Last month, I was featured on The Academic Minute, a segment produced by radio station WAMC in the northeastern US. The Academic Minute presents 300-word essays by professors and academics around the world explaining research topics for a non-specialist audience. In my case, that topic was gold nanotechnology. This opportunity arose when I received an …

Nano in the Movies

Science and engineering topics appear in many movies – think of the gadgets in the James Bond series. Star Trek, Star Wars, and other long-standing science fiction series, of course, are full of futuristic transportation, infrastructure, devices and weapons.   The word “nanotechnology” was coined in 1974 by Norio Taniguchi1, and it began appearing in …

The Atomic Difference Between Diamonds and Graphite

Everything is made of atoms. Usually these atoms are strongly connected to one another, in an amazing variety of configurations. But atoms are so tiny, how can we possibly understand the structure of matter at the atomic level? You probably have seen pictures of molecules or materials, zoomed in to the atomic level, which show …

Art as Inspiration for Science

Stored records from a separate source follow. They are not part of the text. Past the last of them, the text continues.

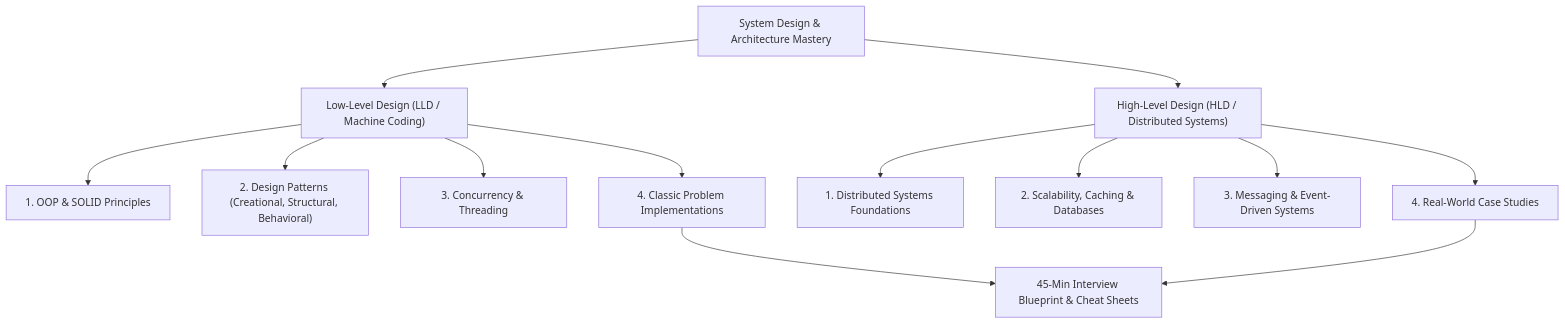
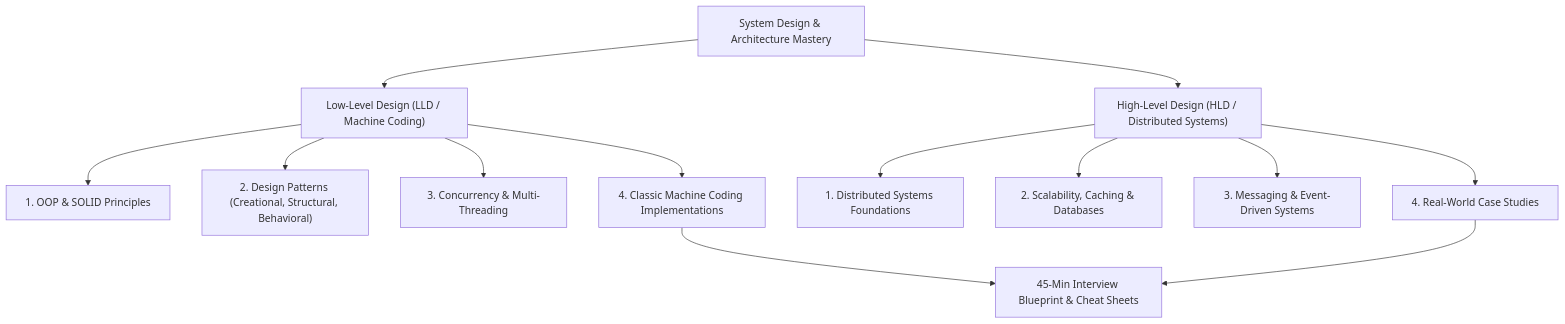
One commit to sahilssh/lldhld changed the diagram in README.md. Above: the diagram before and after it, drawn with Mermaid. The commit also changed other lines of this file and 19 other files, not shown here.

Commit message:
feat: complete comprehensive LLD & HLD handbook with patterns, problems, and system architectures

````diff
--- a/README.md
+++ b/README.md
@@ -13,18 +13,18 @@
 ```mermaid
 flowchart TD
     Start["System Design & Architecture Mastery"] --> LLD["Low-Level Design (LLD / Machine Coding)"]
     Start --> HLD["High-Level Design (HLD / Distributed Systems)"]
 
     LLD --> LLD1["1. OOP & SOLID Principles"]
     LLD --> LLD2["2. Design Patterns (Creational, Structural, Behavioral)"]
-    LLD --> LLD3["3. Concurrency & Threading"]
-    LLD --> LLD4["4. Classic Problem Implementations"]
+    LLD --> LLD3["3. Concurrency & Multi-Threading"]
+    LLD --> LLD4["4. Classic Machine Coding Implementations"]
 
     HLD --> HLD1["1. Distributed Systems Foundations"]
     HLD --> HLD2["2. Scalability, Caching & Databases"]
     HLD --> HLD3["3. Messaging & Event-Driven Systems"]
     HLD --> HLD4["4. Real-World Case Studies"]
 
     LLD4 --> Review["45-Min Interview Blueprint & Cheat Sheets"]
     HLD4 --> Review
 ```
````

What inspires people to do science? Perhaps you, Dear Reader, are interested in understanding how the physical world works.  Maybe you saw a rainbow, or ocean waves on the beach, when you were a kid, and therefore have a love for optics, physics, or oceanography. Human-made objects can also inspire scientists.  Quite a few people …